Work order:
Say how many lines in the records contain "auto". The reply must consist of the number alone.

Provided entries:
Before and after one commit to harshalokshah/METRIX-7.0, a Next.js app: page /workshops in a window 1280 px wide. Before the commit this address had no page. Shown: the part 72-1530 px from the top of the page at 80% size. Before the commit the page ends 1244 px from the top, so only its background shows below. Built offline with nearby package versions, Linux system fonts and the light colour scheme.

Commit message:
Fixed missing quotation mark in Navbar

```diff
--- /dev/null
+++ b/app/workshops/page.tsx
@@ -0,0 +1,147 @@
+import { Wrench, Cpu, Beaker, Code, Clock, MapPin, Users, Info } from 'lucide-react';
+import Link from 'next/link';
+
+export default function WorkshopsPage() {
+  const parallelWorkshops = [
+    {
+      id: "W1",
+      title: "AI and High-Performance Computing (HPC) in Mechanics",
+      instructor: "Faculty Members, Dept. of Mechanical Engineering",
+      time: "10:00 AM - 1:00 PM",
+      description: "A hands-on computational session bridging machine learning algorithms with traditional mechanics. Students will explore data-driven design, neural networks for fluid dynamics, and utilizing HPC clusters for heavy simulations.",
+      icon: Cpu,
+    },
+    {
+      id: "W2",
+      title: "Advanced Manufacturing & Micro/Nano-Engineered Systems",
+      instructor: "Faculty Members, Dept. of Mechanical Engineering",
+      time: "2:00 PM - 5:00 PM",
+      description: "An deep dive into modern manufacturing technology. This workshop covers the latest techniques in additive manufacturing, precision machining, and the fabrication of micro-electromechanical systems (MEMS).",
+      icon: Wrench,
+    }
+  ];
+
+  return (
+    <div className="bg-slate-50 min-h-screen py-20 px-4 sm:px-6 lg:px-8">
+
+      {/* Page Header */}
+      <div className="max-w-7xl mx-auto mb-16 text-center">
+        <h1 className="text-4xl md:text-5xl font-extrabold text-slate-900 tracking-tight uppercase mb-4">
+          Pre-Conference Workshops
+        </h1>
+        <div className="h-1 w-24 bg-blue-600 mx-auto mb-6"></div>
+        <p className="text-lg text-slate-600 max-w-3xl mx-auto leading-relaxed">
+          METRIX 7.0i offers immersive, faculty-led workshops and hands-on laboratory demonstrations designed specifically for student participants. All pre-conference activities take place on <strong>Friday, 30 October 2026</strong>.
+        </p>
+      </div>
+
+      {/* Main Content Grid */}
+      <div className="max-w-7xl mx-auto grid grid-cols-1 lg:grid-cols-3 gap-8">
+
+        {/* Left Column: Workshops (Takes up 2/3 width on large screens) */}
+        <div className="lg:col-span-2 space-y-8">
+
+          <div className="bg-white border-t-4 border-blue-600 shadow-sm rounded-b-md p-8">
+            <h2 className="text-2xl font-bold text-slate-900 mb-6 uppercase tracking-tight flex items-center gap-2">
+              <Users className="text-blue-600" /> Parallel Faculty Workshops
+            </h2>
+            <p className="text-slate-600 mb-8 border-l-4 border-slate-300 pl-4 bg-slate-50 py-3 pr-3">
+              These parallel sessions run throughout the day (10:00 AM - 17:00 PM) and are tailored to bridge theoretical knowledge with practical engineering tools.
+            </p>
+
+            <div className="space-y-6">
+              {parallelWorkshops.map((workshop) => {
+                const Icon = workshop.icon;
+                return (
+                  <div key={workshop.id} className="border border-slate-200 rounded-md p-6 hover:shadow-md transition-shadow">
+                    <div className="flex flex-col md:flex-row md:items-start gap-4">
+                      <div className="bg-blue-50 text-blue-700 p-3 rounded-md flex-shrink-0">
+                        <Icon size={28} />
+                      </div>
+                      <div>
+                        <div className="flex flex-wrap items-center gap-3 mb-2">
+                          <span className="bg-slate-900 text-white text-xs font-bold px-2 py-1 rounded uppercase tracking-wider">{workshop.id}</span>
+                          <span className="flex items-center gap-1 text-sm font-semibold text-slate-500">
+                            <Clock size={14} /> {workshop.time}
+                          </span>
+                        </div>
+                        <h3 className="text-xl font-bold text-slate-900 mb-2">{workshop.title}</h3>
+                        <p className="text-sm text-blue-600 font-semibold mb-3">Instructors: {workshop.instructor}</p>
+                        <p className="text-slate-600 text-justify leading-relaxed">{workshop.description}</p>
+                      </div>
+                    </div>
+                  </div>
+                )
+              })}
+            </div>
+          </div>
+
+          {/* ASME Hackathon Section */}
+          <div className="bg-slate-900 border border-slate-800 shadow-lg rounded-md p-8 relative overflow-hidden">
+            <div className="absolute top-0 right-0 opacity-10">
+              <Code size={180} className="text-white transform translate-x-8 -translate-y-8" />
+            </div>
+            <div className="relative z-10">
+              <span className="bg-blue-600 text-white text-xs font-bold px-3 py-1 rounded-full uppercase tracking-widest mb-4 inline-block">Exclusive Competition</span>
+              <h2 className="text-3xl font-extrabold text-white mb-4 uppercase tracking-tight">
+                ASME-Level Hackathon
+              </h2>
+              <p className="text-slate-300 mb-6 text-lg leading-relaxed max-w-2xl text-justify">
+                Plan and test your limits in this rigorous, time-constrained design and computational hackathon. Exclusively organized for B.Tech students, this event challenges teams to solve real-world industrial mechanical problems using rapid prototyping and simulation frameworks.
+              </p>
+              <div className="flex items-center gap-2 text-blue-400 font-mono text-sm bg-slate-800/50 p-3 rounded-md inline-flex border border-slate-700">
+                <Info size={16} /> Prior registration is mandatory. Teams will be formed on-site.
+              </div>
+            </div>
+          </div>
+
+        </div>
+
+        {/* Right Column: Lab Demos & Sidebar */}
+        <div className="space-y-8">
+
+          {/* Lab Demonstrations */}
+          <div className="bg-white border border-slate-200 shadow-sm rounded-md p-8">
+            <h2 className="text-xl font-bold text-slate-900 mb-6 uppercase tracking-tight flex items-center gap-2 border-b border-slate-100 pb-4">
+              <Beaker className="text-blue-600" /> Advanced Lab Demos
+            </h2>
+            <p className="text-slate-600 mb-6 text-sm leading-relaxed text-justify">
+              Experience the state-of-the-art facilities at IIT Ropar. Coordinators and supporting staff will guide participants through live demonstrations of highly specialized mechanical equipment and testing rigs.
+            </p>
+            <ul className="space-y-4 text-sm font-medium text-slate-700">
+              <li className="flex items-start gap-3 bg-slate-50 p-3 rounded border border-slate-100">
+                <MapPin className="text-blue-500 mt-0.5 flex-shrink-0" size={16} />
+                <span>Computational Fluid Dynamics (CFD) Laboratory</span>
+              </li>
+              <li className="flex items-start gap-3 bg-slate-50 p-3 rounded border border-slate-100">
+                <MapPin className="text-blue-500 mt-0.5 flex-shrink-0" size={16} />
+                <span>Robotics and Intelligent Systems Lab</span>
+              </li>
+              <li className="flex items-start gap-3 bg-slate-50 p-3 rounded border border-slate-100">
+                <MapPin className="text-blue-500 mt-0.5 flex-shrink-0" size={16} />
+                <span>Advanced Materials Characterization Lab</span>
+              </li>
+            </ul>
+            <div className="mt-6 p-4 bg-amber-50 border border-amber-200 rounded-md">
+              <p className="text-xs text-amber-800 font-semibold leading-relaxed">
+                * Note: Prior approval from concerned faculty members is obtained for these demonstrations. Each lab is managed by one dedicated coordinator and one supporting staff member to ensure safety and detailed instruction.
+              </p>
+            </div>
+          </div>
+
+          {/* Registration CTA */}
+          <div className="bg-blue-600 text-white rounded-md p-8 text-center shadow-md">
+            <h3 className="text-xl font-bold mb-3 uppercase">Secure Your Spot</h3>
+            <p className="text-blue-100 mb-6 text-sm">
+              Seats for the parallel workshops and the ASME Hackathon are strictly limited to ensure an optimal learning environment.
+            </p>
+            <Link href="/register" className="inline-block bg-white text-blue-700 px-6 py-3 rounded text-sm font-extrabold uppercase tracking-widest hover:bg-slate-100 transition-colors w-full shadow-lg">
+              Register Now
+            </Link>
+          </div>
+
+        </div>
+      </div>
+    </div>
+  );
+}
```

Result below:
4